“The volume of approvals for new detached houses is at its strongest in 15 years,” HIA senior economist Shane Garrett said.
“Strong demand for new houses is being sustained by healthy rates of population growth – itself a product of robust labour markets in Australia’s largest cities.”
The ACT saw the largest expansion in new dwelling approvals during April 2018 with an increase of 39.2 per cent compared with a year earlier. Over the same period, approvals grew in Victoria (+25.8 per cent), Tasmania (+15.2 per cent) and South Australia (+1.9 per cent).
Building approvals fell in four markets over the year to April: Queensland (-11.5 per cent), the NT (-6.6 per cent), NSW (-5.4 per cent) and WA (-3.0 per cent).
Figures this month from the ABS show that Australia’s construction sector is steadying with the value of construction work in the March quarter rising by just 0.2 per cent, missing forecasts of a 1.3 per cent gain.

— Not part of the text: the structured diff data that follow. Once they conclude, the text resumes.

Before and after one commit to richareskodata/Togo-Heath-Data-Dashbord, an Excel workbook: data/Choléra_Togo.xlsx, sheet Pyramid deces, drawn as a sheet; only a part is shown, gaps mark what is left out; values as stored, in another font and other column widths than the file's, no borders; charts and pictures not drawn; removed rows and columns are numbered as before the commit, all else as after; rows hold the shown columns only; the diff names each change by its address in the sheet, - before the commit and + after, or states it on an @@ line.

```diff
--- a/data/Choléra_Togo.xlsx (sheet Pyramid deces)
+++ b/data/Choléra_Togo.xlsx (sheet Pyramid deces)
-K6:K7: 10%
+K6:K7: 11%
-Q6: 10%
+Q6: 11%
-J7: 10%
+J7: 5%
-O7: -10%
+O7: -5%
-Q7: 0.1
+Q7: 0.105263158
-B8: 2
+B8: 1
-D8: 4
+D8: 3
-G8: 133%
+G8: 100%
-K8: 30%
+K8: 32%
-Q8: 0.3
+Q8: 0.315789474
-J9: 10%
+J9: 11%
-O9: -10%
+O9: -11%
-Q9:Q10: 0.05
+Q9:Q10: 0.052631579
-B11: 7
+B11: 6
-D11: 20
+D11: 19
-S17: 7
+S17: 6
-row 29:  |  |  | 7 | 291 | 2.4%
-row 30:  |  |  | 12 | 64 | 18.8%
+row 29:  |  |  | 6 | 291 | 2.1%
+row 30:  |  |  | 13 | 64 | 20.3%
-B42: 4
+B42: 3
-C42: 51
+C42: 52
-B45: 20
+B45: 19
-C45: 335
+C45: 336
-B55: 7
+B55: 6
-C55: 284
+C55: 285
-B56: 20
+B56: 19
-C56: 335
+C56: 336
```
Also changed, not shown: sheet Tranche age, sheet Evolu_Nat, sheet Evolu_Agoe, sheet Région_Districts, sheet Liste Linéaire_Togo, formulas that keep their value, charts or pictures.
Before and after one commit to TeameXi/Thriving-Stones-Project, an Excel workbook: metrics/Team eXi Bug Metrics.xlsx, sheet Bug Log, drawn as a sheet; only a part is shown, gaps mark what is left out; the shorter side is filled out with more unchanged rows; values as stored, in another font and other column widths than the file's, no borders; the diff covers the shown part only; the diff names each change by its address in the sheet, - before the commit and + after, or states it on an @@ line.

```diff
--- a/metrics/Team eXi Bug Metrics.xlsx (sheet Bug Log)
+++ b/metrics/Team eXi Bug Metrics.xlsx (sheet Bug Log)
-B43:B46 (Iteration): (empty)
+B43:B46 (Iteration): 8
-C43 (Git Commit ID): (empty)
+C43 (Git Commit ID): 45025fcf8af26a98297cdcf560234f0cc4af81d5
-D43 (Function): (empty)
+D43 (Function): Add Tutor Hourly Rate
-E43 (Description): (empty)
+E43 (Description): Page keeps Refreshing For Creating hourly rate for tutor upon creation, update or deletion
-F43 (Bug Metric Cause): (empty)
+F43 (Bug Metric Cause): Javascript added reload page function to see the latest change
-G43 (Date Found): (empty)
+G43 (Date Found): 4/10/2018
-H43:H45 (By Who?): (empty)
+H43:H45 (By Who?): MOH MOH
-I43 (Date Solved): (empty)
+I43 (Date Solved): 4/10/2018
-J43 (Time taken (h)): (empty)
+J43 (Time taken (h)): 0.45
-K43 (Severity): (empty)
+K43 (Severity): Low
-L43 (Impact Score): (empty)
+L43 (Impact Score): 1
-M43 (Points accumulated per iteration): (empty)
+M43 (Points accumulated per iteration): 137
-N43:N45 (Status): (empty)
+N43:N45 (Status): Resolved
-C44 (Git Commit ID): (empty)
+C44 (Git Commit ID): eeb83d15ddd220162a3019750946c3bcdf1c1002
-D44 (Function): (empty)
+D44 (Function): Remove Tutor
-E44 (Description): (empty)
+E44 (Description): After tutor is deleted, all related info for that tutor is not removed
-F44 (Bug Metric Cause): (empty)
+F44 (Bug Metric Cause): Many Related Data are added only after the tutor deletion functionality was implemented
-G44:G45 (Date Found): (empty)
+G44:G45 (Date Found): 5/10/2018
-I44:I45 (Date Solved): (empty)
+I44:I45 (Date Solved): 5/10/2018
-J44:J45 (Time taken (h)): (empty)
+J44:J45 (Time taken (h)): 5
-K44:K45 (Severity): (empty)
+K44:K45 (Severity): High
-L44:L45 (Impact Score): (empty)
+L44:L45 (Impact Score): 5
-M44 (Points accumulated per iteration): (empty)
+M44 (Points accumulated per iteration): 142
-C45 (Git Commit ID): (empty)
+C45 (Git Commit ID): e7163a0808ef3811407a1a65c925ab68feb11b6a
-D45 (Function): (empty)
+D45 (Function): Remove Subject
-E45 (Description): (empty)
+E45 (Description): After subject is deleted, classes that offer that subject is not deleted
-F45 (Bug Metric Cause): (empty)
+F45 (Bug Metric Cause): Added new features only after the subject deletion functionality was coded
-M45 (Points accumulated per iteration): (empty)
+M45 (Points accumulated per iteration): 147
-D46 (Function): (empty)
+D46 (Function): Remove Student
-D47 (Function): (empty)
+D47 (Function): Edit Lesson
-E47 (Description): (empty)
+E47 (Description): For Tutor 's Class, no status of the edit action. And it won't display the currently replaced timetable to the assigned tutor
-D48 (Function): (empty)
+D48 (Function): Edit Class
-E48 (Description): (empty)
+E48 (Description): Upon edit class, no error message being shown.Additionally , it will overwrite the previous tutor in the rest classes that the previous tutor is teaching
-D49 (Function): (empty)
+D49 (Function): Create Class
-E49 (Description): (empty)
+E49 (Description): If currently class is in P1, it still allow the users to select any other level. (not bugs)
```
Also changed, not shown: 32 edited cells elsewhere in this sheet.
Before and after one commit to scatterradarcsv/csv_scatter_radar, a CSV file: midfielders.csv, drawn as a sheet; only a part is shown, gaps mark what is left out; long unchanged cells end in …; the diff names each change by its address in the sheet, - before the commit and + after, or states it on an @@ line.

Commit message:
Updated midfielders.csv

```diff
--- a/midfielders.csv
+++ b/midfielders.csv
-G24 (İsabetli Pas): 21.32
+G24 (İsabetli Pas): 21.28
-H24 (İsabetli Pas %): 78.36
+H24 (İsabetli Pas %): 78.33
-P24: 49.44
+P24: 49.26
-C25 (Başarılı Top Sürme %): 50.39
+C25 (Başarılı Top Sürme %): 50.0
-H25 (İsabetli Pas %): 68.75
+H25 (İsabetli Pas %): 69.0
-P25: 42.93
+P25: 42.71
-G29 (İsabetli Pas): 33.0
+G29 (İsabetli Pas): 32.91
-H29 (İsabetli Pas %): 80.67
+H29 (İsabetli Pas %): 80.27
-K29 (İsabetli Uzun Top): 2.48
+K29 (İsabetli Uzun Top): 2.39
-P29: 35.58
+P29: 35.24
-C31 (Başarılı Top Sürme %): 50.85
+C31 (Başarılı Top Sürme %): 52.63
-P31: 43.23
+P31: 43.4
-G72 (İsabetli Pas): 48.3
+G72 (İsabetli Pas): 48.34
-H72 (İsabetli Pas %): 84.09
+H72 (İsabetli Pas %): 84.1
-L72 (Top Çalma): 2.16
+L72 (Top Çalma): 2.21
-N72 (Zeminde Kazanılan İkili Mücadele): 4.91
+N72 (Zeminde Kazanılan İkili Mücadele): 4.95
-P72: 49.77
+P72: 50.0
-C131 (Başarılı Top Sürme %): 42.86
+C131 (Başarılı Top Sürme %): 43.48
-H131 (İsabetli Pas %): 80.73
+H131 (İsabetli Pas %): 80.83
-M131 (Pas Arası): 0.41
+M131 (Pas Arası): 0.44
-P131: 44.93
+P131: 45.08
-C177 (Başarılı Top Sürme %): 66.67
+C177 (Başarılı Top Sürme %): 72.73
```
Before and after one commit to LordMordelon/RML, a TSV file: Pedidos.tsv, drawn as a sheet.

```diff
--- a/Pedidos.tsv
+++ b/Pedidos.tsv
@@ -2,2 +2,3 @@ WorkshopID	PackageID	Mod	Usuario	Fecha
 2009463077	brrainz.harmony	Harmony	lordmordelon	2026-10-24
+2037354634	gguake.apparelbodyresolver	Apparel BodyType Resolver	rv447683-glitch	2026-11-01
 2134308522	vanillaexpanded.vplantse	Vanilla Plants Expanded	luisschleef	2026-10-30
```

The value of residential construction took a dive over the year, dropping 1.3 per cent while engineering and non-residential construction picked up the slack with 10.3 and 5.4 per cent increases respectively.